The Power of Suggestion: Hypnosis and Your Health
Hypnosis may help control many physical, mental and behavioral problems. Learn how it works and what to expect.
From fear of flying to chronic headaches to anxiety, many people need extra help coping with emotional and physical problems. Some find that hypnosis helps.
You may think of hypnosis as a trancelike state that makes people bark at the sound of a bell or fall asleep when they hear hands clapping. Some people, though, find that hypnosis helps them gain control over certain problems.
Uses for hypnosis
Hypnosis should never replace medical care. Instead, you can ask your doctor about combining it with standard treatment for certain conditions.
Limited research suggests that hypnosis may help manage various problems, including:
- Chronic pain
- Fear and anxiety
- Pain during dental procedures
- Bed wetting
- Labor pain
- Cancer pain
- Surgical bleeding
Although some people use hypnosis to try to lose weight or quit smoking, there is not enough scientific evidence to prove that it works.
Evidence to date
Some studies have shown that hypnosis may reduce pain and improve the quality of life for people with cancer. However, it cannot slow its progress.
Other studies were done with pregnant women. These studies found that those who were hypnotized before childbirth had shorter and more comfortable labors and deliveries than those who were not.
Some research has even shown that hypnosis can increase pain tolerance and boost the immune system.
More scientific study is needed to see if hypnosis is effective in treating these and other conditions.
How it works
If you are thinking about hypnosis, talk to your doctor first. Make sure to choose a qualified health professional who is trained in the use of clinical hypnosis. He or she should be licensed and certified.

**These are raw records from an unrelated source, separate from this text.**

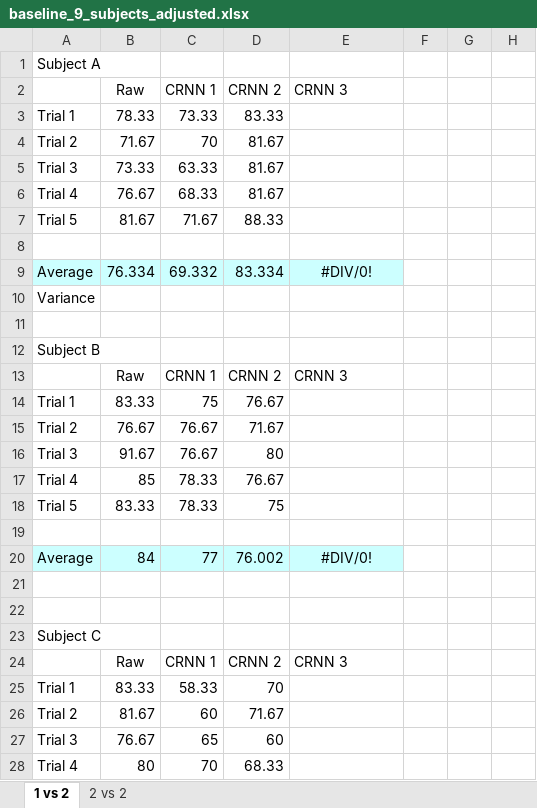
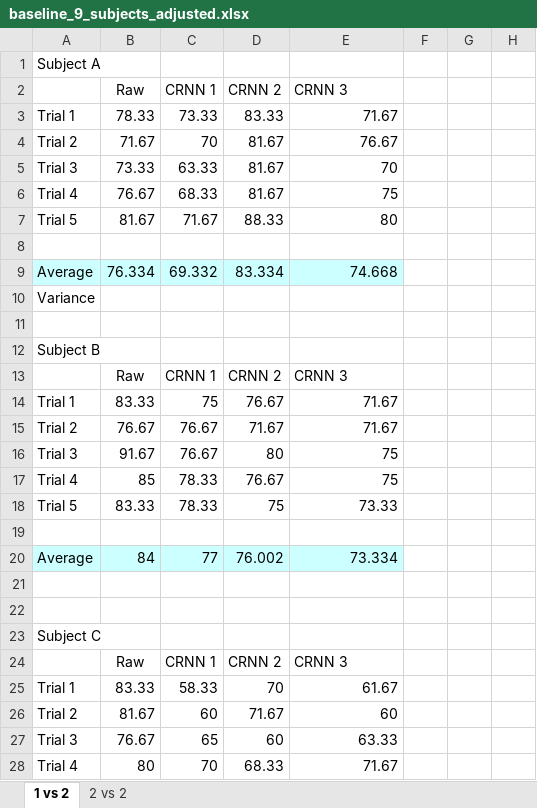
Before and after one commit to michelleshu/NeuralNet-MEG, an Excel workbook: progress/8_26_13/baseline_9_subjects_adjusted.xlsx, sheet 1 vs 2, drawn as a sheet; only a part is shown; values as stored, in another font and other column widths than the file's, no borders; the diff covers the shown part only; the diff names each change by its address in the sheet, - before the commit and + after, or states it on an @@ line.

```diff
--- a/progress/8_26_13/baseline_9_subjects_adjusted.xlsx (sheet 1 vs 2)
+++ b/progress/8_26_13/baseline_9_subjects_adjusted.xlsx (sheet 1 vs 2)
-E3 (CRNN 3): (empty)
+E3 (CRNN 3): 71.67
-E4 (CRNN 3): (empty)
+E4 (CRNN 3): 76.67
-E5 (CRNN 3): (empty)
+E5 (CRNN 3): 70
-E6 (CRNN 3): (empty)
+E6 (CRNN 3): 75
-E7 (CRNN 3): (empty)
+E7 (CRNN 3): 80
-E9 (CRNN 3): #DIV/0!
+E9 (CRNN 3): 74.668
-E9 alignment: center
+E9 alignment: right
-E14:E15 (CRNN 3): (empty)
+E14:E15 (CRNN 3): 71.67
-E16:E17 (CRNN 3): (empty)
+E16:E17 (CRNN 3): 75
-E18 (CRNN 3): (empty)
+E18 (CRNN 3): 73.33
-E20 (CRNN 3): #DIV/0!
+E20 (CRNN 3): 73.334
-E20 alignment: center
+E20 alignment: right
-E25 (CRNN 3): (empty)
+E25 (CRNN 3): 61.67
-E26 (CRNN 3): (empty)
+E26 (CRNN 3): 60
-E27 (CRNN 3): (empty)
+E27 (CRNN 3): 63.33
-E28 (CRNN 3): (empty)
+E28 (CRNN 3): 71.67
```
Also changed, not shown: 61 edited cells and cell formats elsewhere in this sheet, sheet 2 vs 2, 18 other files.
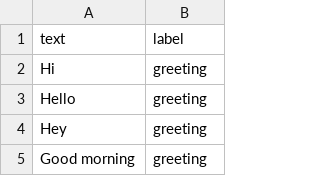
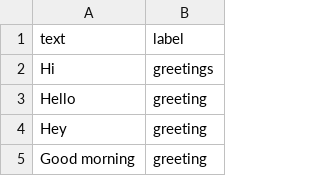
Before and after one commit to krishchapokhrel-code/Online-Doctor-Appointment-System, a CSV file: backend/medical_chatbot.csv, drawn as a sheet; only a part is shown.

```diff
--- a/backend/medical_chatbot.csv
+++ b/backend/medical_chatbot.csv
@@ -1,3 +1,3 @@
 text,label
-Hi,greeting
+Hi,greetings
 Hello,greeting
```
Also changed, not shown: 1 other file.
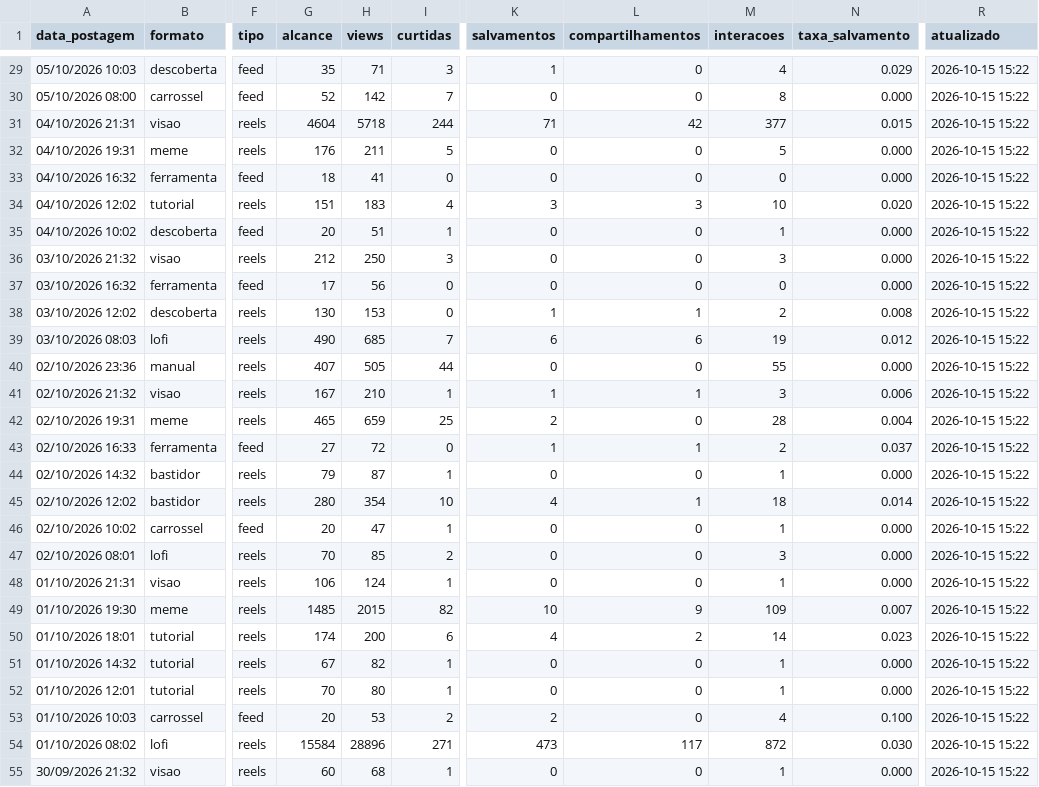
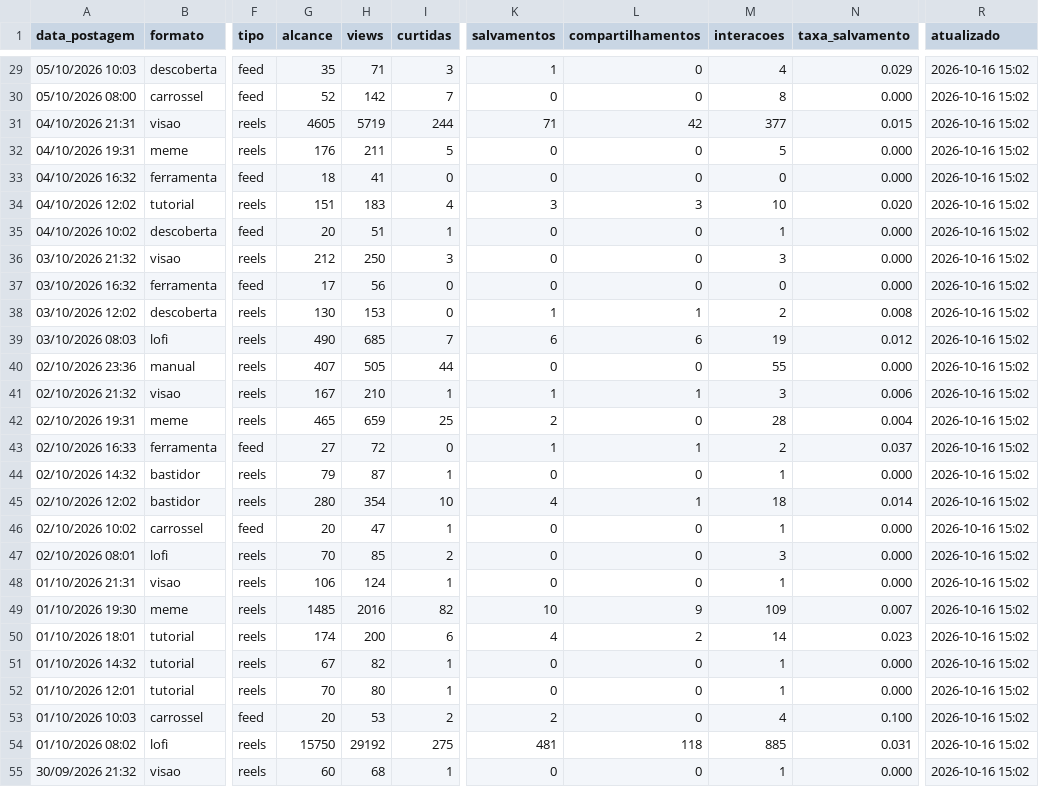
Before and after one commit to gabrielduartefaria26-lab/oasis-agendador, a CSV file: metricas.csv, drawn as a sheet; only a part is shown, gaps mark what is left out; the diff covers the shown part only; the diff names each change by its address in the sheet, - before the commit and + after, or states it on an @@ line.

```diff
--- a/metricas.csv
+++ b/metricas.csv
-R29:R55 (atualizado): 2026-10-15 15:22
+R29:R55 (atualizado): 2026-10-16 15:02
-G31 (alcance): 4604
+G31 (alcance): 4605
-H31 (views): 5718
+H31 (views): 5719
-H49 (views): 2015
+H49 (views): 2016
-G54 (alcance): 15584
+G54 (alcance): 15750
-H54 (views): 28896
+H54 (views): 29192
-I54 (curtidas): 271
+I54 (curtidas): 275
-K54 (salvamentos): 473
+K54 (salvamentos): 481
-L54 (compartilhamentos): 117
+L54 (compartilhamentos): 118
-M54 (interacoes): 872
+M54 (interacoes): 885
-N54 (taxa_salvamento): 0.030
+N54 (taxa_salvamento): 0.031
```
Also changed, not shown: 86 edited cells elsewhere in this file.
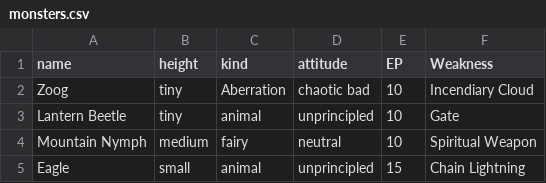
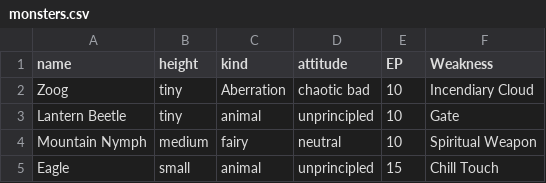
Before and after one commit to summeflunder/DnD, a CSV file: monsters.csv, drawn as a sheet.

Commit message:
Update monsters.csv

```diff
--- a/monsters.csv
+++ b/monsters.csv
@@ -4,2 +4,2 @@ Lantern Beetle,tiny,animal,unprincipled,10,Gate
 Mountain Nymph,medium,fairy,neutral,10,Spiritual Weapon
-Eagle,small,animal,unprincipled,15,Chain Lightning
+Eagle,small,animal,unprincipled,15,Chill Touch
```
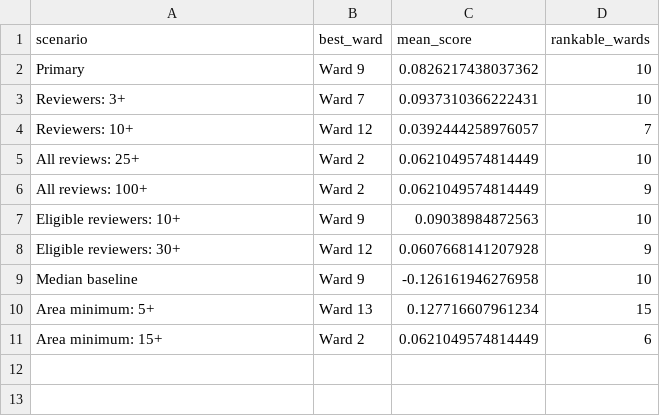
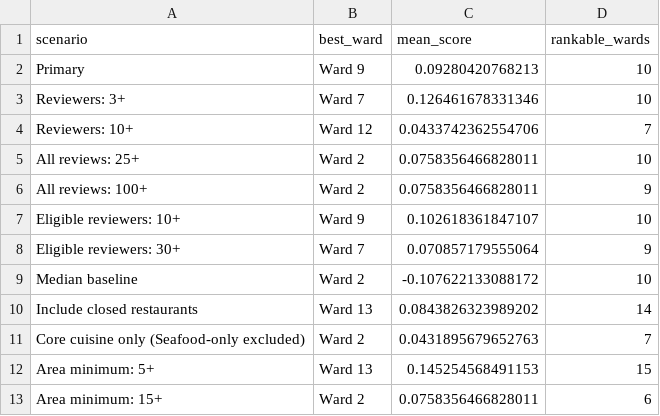
Before and after one commit to Brandonlee-2002/Yelp_new_orleans, a CSV file: data/analysis/area_recommendation_sensitivity.csv, drawn as a sheet.

```diff
--- a/data/analysis/area_recommendation_sensitivity.csv
+++ b/data/analysis/area_recommendation_sensitivity.csv
@@ -1,11 +1,13 @@
 "scenario","best_ward","mean_score","rankable_wards"
-"Primary","Ward 9",0.0826217438037362,10
-"Reviewers: 3+","Ward 7",0.0937310366222431,10
-"Reviewers: 10+","Ward 12",0.0392444258976057,7
-"All reviews: 25+","Ward 2",0.0621049574814449,10
-"All reviews: 100+","Ward 2",0.0621049574814449,9
-"Eligible reviewers: 10+","Ward 9",0.09038984872563,10
-"Eligible reviewers: 30+","Ward 12",0.0607668141207928,9
-"Median baseline","Ward 9",-0.126161946276958,10
-"Area minimum: 5+","Ward 13",0.127716607961234,15
-"Area minimum: 15+","Ward 2",0.0621049574814449,6
+"Primary","Ward 9",0.09280420768213,10
+"Reviewers: 3+","Ward 7",0.126461678331346,10
+"Reviewers: 10+","Ward 12",0.0433742362554706,7
+"All reviews: 25+","Ward 2",0.0758356466828011,10
+"All reviews: 100+","Ward 2",0.0758356466828011,9
+"Eligible reviewers: 10+","Ward 9",0.102618361847107,10
+"Eligible reviewers: 30+","Ward 7",0.070857179555064,9
+"Median baseline","Ward 2",-0.107622133088172,10
+"Include closed restaurants","Ward 13",0.0843826323989202,14
+"Core cuisine only (Seafood-only excluded)","Ward 2",0.0431895679652763,7
+"Area minimum: 5+","Ward 13",0.145254568491153,15
+"Area minimum: 15+","Ward 2",0.0758356466828011,6
```
Also changed, not shown: data/analysis/final_validation.csv, data/analysis/largest_ranking_changes.csv, 47 other files.
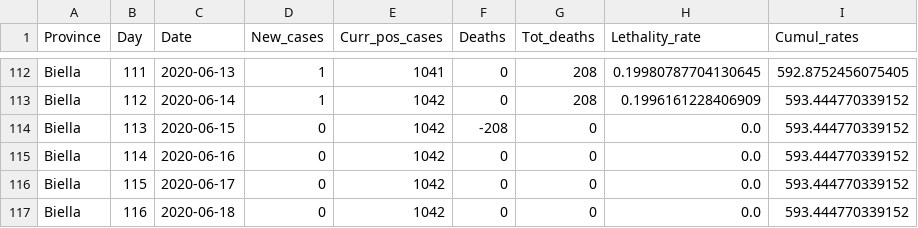
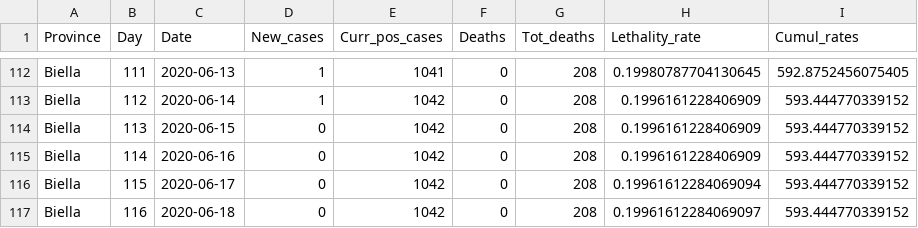
Before and after one commit to CEEDS-DEMM/COVID-Pro-Dataset, a CSV file: Deaths_Piemonte/biella.csv, drawn as a sheet; only a part is shown, gaps mark what is left out.

```diff
--- a/Deaths_Piemonte/biella.csv
+++ b/Deaths_Piemonte/biella.csv
@@ -113,5 +113,5 @@ Biella,111,2020-06-13,1,1041,0,208,0.19980787704130645,592.8752456075405
 Biella,112,2020-06-14,1,1042,0,208,0.1996161228406909,593.444770339152
-Biella,113,2020-06-15,0,1042,-208,0,0.0,593.444770339152
-Biella,114,2020-06-16,0,1042,0,0,0.0,593.444770339152
-Biella,115,2020-06-17,0,1042,0,0,0.0,593.444770339152
-Biella,116,2020-06-18,0,1042,0,0,0.0,593.444770339152
+Biella,113,2020-06-15,0,1042,0,208,0.1996161228406909,593.444770339152
+Biella,114,2020-06-16,0,1042,0,208,0.1996161228406909,593.444770339152
+Biella,115,2020-06-17,0,1042,0,208,0.19961612284069094,593.444770339152
+Biella,116,2020-06-18,0,1042,0,208,0.19961612284069097,593.444770339152
```
Also changed, not shown: Deaths_Piemonte/alessandria.csv, Deaths_Piemonte/novara.csv, 5 other files.
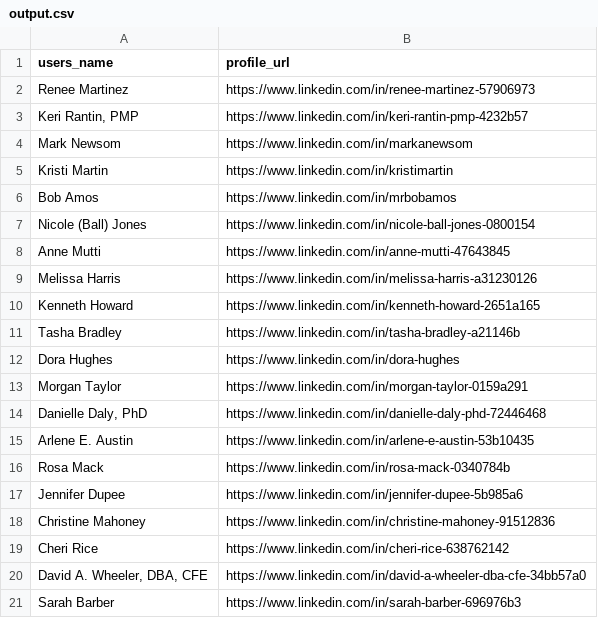
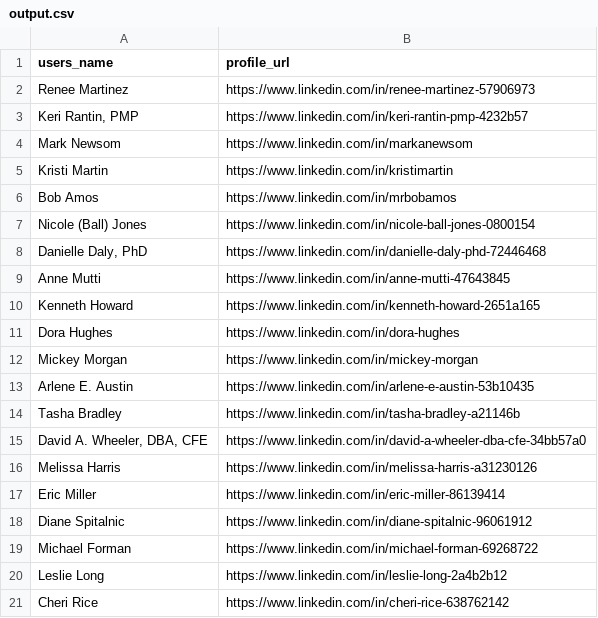
Before and after one commit to dbrown540/PreferredPartnerDB, a CSV file: output.csv, drawn as a sheet.

```diff
--- a/output.csv
+++ b/output.csv
@@ -7,15 +7,15 @@ Bob Amos,https://www.linkedin.com/in/mrbobamos
 Nicole (Ball) Jones,https://www.linkedin.com/in/nicole-ball-jones-0800154
+"Danielle Daly, PhD",https://www.linkedin.com/in/danielle-daly-phd-72446468
 Anne Mutti,https://www.linkedin.com/in/anne-mutti-47643845
+Kenneth Howard,https://www.linkedin.com/in/kenneth-howard-2651a165
+Dora Hughes,https://www.linkedin.com/in/dora-hughes
+Mickey Morgan,https://www.linkedin.com/in/mickey-morgan
+Arlene E. Austin,https://www.linkedin.com/in/arlene-e-austin-53b10435
+Tasha Bradley,https://www.linkedin.com/in/tasha-bradley-a21146b
+"David A. Wheeler, DBA, CFE",https://www.linkedin.com/in/david-a-wheeler-dba-cfe-34bb57a0
 Melissa Harris,https://www.linkedin.com/in/melissa-harris-a31230126
-Kenneth Howard,https://www.linkedin.com/in/kenneth-howard-2651a165
-Tasha Bradley,https://www.linkedin.com/in/tasha-bradley-a21146b
-Dora Hughes,https://www.linkedin.com/in/dora-hughes
-Morgan Taylor,https://www.linkedin.com/in/morgan-taylor-0159a291
-"Danielle Daly, PhD",https://www.linkedin.com/in/danielle-daly-phd-72446468
-Arlene E. Austin,https://www.linkedin.com/in/arlene-e-austin-53b10435
-Rosa Mack,https://www.linkedin.com/in/rosa-mack-0340784b
-Jennifer Dupee,https://www.linkedin.com/in/jennifer-dupee-5b985a6
-Christine Mahoney,https://www.linkedin.com/in/christine-mahoney-91512836
+Eric Miller,https://www.linkedin.com/in/eric-miller-86139414
+Diane Spitalnic,https://www.linkedin.com/in/diane-spitalnic-96061912
+Michael Forman,https://www.linkedin.com/in/michael-forman-69268722
+Leslie Long,https://www.linkedin.com/in/leslie-long-2a4b2b12
 Cheri Rice,https://www.linkedin.com/in/cheri-rice-638762142
-"David A. Wheeler, DBA, CFE",https://www.linkedin.com/in/david-a-wheeler-dba-cfe-34bb57a0
-Sarah Barber,https://www.linkedin.com/in/sarah-barber-696976b3
```
Also changed, not shown: csv/email_credentials.csv, 4 other files.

A session starts with the hypnotherapist speaking in soothing tones. He or she may suggest that you focus on images that create a feeling of peace, relaxation, and well-being. This should put you into a restful, but alert, state. At this point, the hypnotherapist will address your problem. For instance, he or she may suggest that you will have less anxiety in the future.
Hypnosis does not work for everyone. You can’t be hypnotized unless you choose to be. Contrary to popular belief, people under hypnosis can’t be made to do something they don’t want to do.
Some people can’t be put into a hypnotic state at all. Some can enter into a deeper trance than others. In time, some people can learn to hypnotize themselves.
In some cases, hypnosis can cause emotional distress. People with certain mental illnesses should not be hypnotized. People who take insulin, sedatives, or heart medications should talk to their doctor before they add hypnosis to their treatment plans. Ask your doctor about any possible complications from hypnosis before you try it.